** THE RECORDS follows **

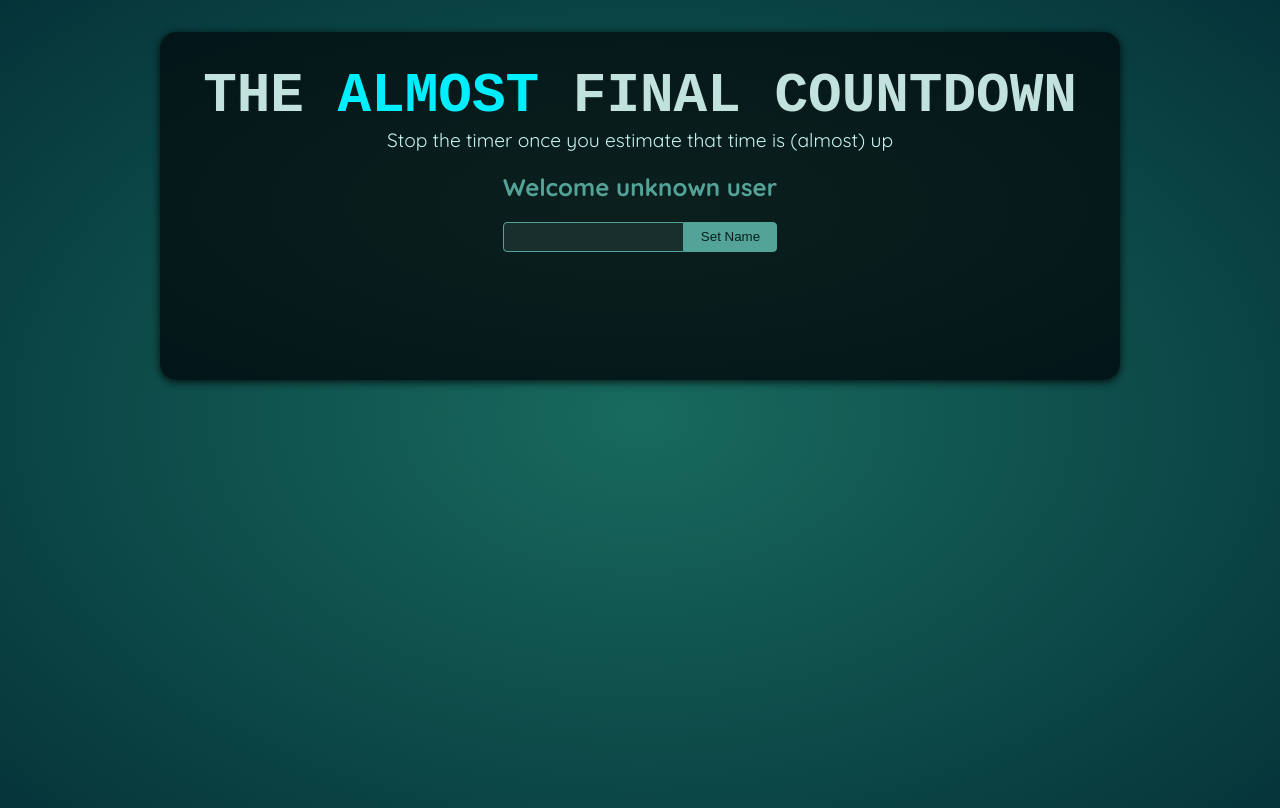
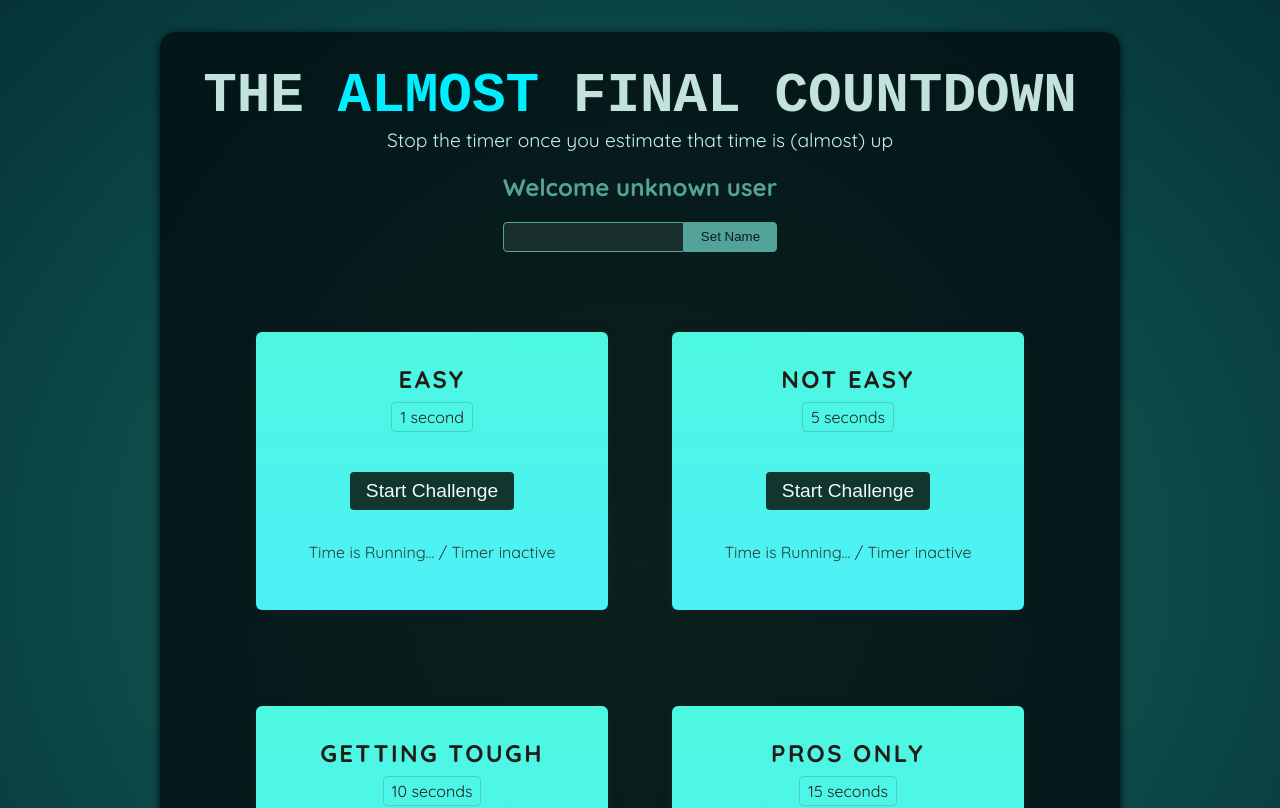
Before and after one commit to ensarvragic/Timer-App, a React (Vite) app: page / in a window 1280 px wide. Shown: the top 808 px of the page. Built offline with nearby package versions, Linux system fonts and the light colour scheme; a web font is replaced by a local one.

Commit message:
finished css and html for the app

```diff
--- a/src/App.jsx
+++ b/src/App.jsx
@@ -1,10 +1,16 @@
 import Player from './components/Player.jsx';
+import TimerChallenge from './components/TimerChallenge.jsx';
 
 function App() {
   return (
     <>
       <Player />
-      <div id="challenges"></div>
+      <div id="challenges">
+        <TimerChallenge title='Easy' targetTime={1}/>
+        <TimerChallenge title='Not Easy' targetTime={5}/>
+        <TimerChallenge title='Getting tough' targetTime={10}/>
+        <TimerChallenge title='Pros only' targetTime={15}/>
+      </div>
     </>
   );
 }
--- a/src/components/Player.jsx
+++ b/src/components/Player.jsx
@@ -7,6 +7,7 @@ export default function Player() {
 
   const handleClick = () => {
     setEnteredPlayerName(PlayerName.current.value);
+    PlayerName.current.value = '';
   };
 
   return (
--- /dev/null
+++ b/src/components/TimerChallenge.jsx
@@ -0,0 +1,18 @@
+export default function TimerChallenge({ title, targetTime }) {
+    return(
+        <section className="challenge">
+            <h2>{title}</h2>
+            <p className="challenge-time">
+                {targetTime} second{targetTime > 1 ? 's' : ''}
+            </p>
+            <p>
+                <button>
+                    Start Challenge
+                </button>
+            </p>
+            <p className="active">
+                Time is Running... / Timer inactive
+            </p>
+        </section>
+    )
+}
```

** End of THE RECORDS **

▶ TASK REQUIREMENTS
Look through the records and copy down every line that holds "className".

▶ EXERCISE ANSWER
+        <section className="challenge">
+            <p className="challenge-time">
+            <p className="active">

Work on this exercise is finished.